International human rights law was originally focused on universal individual rights. This text examines the developments which have seen it change to a multi-cultural approach, one more sensitive to the cultures of the people directly affected by them. It argues that this can provide benefits, but that aspects of universalism must be retained.
Bibliography, etc. Note
Includes bibliographical references (pages 249-270) and index.
Formatted Contents Note
'Universalism' vs 'relativism' : the origins and characterization of the debate The philosophical foundations and development of international human rights law Methodological revisitation of the problem Are human rights a creation of the West? A look at pre-colonial societies The evolution of the Western concept of human rights Contemporary human rights standards in non-Western societies The progressive affirmation of collective rights, the weight of duties, and the diaspora from Western legacies : a holistic reconceptualization of human rights Culture and human rights : a tricky, indissoluble relationship Culturally based approach to human rights in international legal instruments Culturally based approach to international human rights law in international practice Culturally based approach to international human rights law in regional practice Closing synopsis Revisitation of the 'universalism vs relativism' debate Benefits determined by a differentiated culturally based approach to human rights Why does a given degree of universalism remain necessary? Identification and delimitation of universal human rights standards.

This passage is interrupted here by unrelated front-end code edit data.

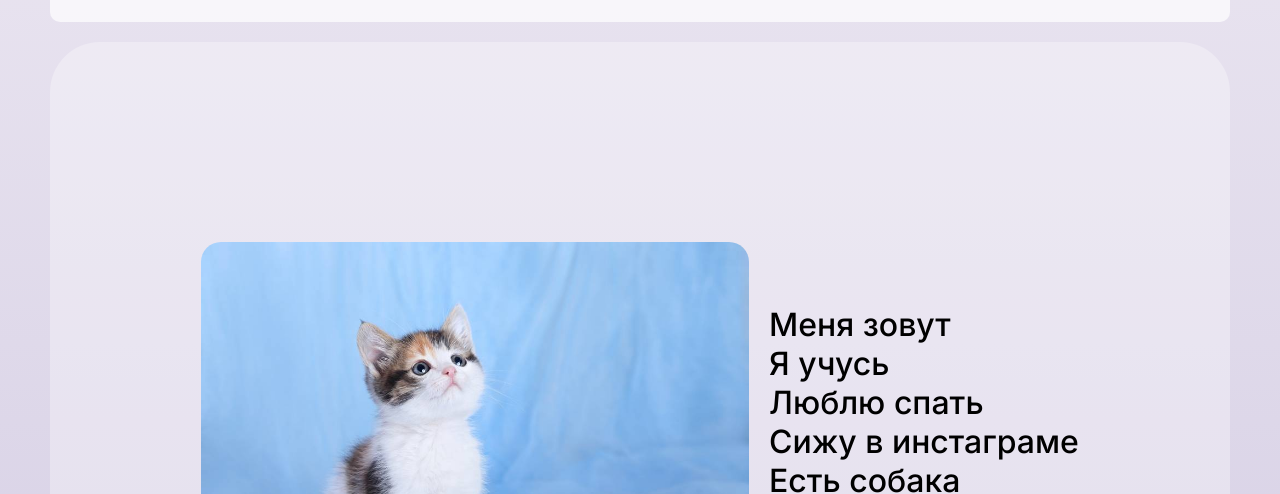
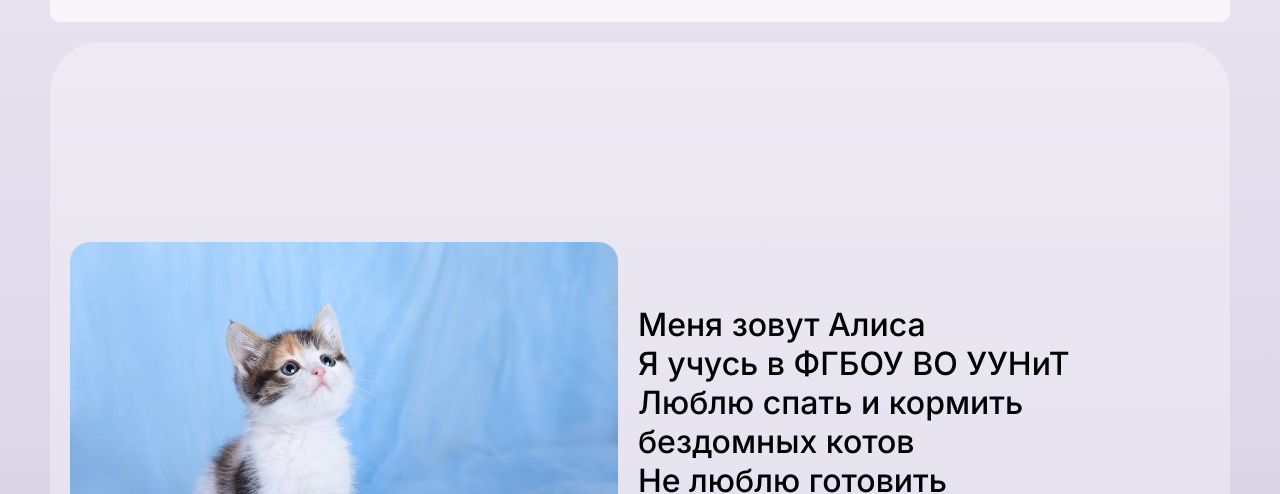
Before and after one commit to nekrulya/labaAlisa, a plain HTML site: page html/about.html in a window 1280 px wide. Shown: the part 78-572 px from the top of the page. Drawn offline with Linux system fonts and the light colour scheme.

Commit message:
Алиса правки

```diff
--- a/html/about.html
+++ b/html/about.html
@@ -30,11 +30,10 @@
       <div class="content">
         <img src="../img/me.jpg" alt="me" class="my__photo" />
         <ul class="my__descr">
-          <li class="descr__item">Меня зовут</li>
-          <li class="descr__item">Я учусь</li>
-          <li class="descr__item">Люблю спать</li>
-          <li class="descr__item">Сижу в инстаграме</li>
-          <li class="descr__item">Есть собака</li>
+          <li class="descr__item">Меня зовут Алиса</li>
+          <li class="descr__item">Я учусь в ФГБОУ ВО УУНиТ</li>
+          <li class="descr__item">Люблю спать и кормить бездомных котов</li>
+          <li class="descr__item">Не люблю готовить</li>
           <li class="descr__item">
             <div class="soc__links">
               <a href="https://t.me/alice_gilazova">
```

K3240 .L469 2014
Oxford, United Kingdom : Oxford University Press, 2014.